Information
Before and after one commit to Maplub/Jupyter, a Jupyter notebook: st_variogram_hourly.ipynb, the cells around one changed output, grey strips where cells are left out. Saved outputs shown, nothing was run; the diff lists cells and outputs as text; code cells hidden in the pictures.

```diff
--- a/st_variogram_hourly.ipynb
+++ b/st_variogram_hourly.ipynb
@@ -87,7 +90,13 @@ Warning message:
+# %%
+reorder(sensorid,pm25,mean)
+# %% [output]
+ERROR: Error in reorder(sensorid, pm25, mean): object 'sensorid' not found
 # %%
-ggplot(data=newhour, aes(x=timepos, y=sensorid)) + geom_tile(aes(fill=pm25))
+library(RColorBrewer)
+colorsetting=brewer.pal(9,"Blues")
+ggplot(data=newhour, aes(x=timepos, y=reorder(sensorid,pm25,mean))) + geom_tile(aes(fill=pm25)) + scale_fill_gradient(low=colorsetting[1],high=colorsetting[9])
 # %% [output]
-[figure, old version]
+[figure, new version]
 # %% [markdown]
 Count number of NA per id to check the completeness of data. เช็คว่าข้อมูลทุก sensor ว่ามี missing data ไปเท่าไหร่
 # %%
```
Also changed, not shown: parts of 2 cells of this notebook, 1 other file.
--
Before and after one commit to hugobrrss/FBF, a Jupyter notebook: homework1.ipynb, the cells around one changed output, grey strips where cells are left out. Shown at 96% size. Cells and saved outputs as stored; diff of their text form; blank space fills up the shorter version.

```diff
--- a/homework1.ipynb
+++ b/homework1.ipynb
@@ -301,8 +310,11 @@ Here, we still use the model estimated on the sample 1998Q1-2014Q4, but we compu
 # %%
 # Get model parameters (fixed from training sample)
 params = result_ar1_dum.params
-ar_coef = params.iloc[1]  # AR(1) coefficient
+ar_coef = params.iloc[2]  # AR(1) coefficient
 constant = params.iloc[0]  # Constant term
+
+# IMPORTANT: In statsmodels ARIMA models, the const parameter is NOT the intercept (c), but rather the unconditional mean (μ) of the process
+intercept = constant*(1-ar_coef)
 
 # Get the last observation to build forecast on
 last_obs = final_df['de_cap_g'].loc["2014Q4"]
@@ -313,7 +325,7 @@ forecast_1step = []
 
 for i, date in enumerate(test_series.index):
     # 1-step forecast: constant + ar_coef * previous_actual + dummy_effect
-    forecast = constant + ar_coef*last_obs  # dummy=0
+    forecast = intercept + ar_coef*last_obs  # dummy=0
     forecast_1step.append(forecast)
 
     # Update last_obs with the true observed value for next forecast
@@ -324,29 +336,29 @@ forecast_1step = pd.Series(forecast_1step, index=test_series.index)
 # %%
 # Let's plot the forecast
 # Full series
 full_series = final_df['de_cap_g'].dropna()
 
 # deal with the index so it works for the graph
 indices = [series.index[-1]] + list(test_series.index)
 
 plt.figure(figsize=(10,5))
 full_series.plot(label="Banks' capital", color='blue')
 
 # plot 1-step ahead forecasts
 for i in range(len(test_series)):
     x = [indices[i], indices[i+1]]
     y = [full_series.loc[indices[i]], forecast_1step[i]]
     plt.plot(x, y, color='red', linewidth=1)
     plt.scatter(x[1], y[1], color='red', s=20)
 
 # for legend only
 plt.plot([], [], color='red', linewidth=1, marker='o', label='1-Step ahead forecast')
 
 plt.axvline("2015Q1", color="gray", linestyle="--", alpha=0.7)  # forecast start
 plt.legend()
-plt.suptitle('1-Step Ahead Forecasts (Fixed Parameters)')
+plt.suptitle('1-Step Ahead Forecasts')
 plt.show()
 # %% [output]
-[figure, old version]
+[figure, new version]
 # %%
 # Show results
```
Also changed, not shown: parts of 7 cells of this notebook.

Exercise directions
When a line in the listing includes the word "mean", report that line in full.

Solution to the exercise
+reorder(sensorid,pm25,mean)
+ERROR: Error in reorder(sensorid, pm25, mean): object 'sensorid' not found
+ggplot(data=newhour, aes(x=timepos, y=reorder(sensorid,pm25,mean))) + geom_tile(aes(fill=pm25)) + scale_fill_gradient(low=colorsetting[1],high=colorsetting[9])
+# IMPORTANT: In statsmodels ARIMA models, the const parameter is NOT the intercept (c), but rather the unconditional mean (μ) of the process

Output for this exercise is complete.